TRANSITION: Have the students take out their completed scripts. Each group will share their scripts with one another. The playwright will not read their own work, but will assign other members of the group to read selected roles.
STEP 1: Once each reading is done, the students can give verbal feedback to the writer about the strengths and weaknesses of their script. Focus on the following:
Characters Relationships Dramatic Action Conflict and Resolutions Overall Feel and Effectiveness
By focusing the discussions in this manner, students who created non-traditional or anti-realist plays can still get specific feedback that will help them understand how effectively they have reached their goals.
STEP 2: Once all of the groups are done, gather class together to discuss the best moments in the scripts of the entire class. Which moments, lines, actions, or visuals had an impact on them? Each student should write down their comments to other playwrights to turn in with the scripts.
STEP 3: Gather scripts and feedback notes from students.
Students can be assessed on their final script and on providing feedback to other playwrights.
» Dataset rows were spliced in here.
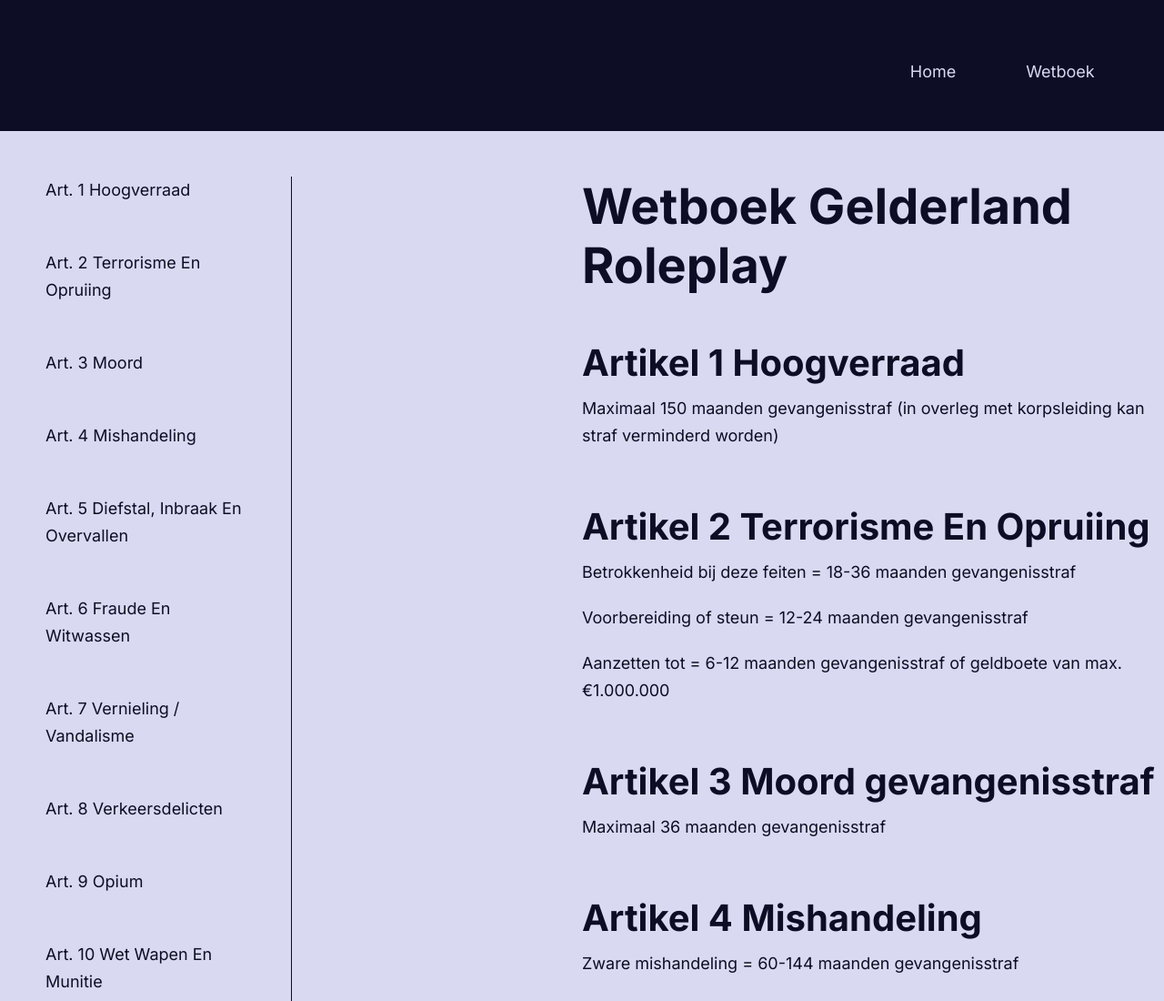
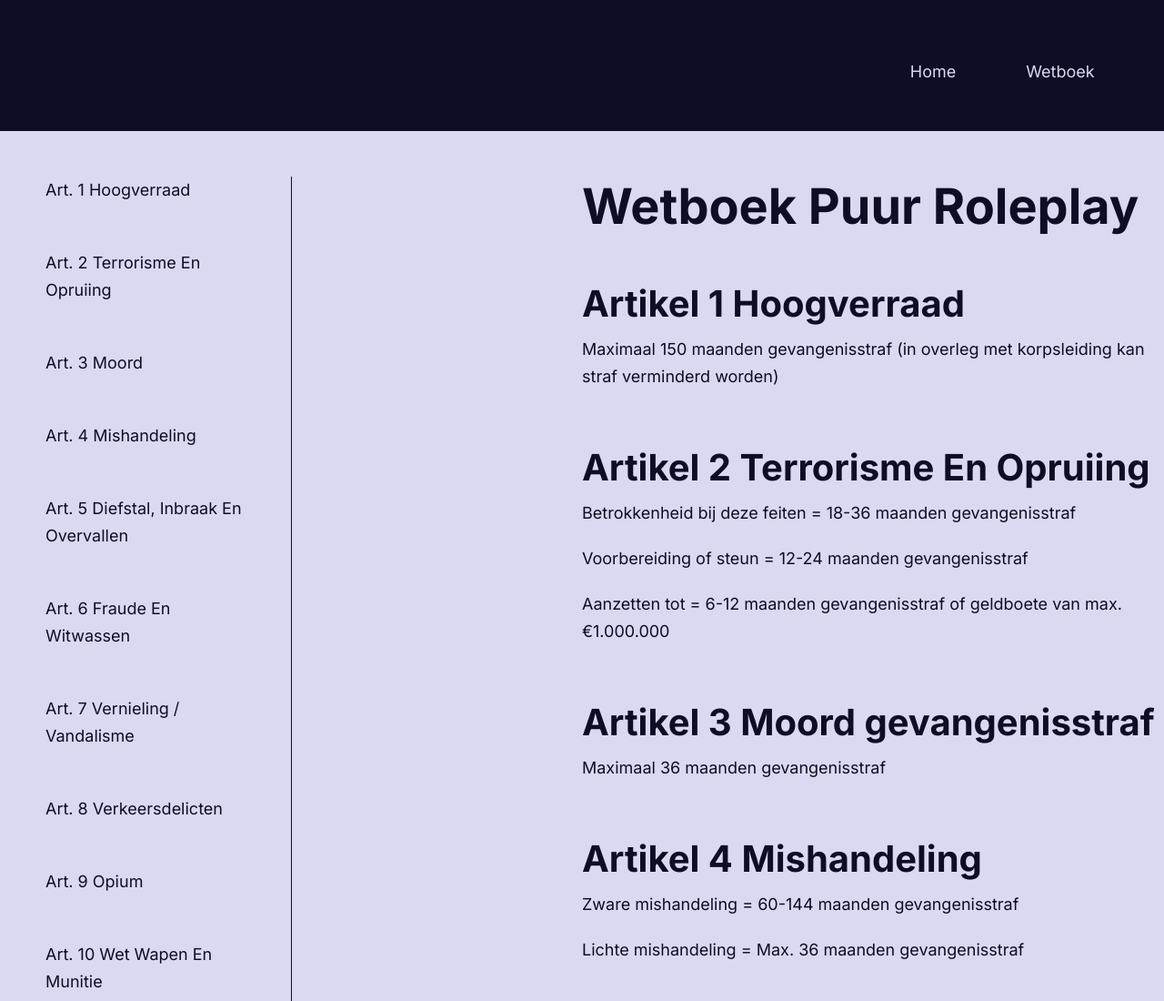
Before and after one commit to TiboWhite/Puur-Wetboek, a plain HTML site: page pages/straffen.html in a window 1280 px wide. Shown: the top 1100 px of the page at 91% size. Drawn offline with Linux system fonts and the light colour scheme.

Commit message:
Update straffen.html

```diff
--- a/pages/straffen.html
+++ b/pages/straffen.html
@@ -44,7 +44,7 @@
 
 		<!--START STRAFFEN-->
 		<article>
-		<h1>Wetboek Gelderland Roleplay</h1>
+		<h1>Wetboek Puur Roleplay</h1>
 		<a name="HV"></a>
 		<h2>Artikel 1 Hoogverraad</h2>
 		<p>Maximaal 150 maanden gevangenisstraf (in overleg met korpsleiding kan straf verminderd worden)</h2>
@@ -120,4 +120,5 @@
 		<p>&copy; 2025 Made By Tibo For Puur Roleplay | All rights reserved</p>
 	   </footer>
 	</body>
+
 </html>
```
At the conclusion of this unit, the instructor may want to do a performance unit based on the scripts. I have assigned directors and casts to a handful of the strongest scripts in class for a performance open to the public. Also, encourage students to submit their work to contests and theatre looking for new works, especially works by young playwrights. The Dramatists Sourcebook lists submission opportunities from around the country.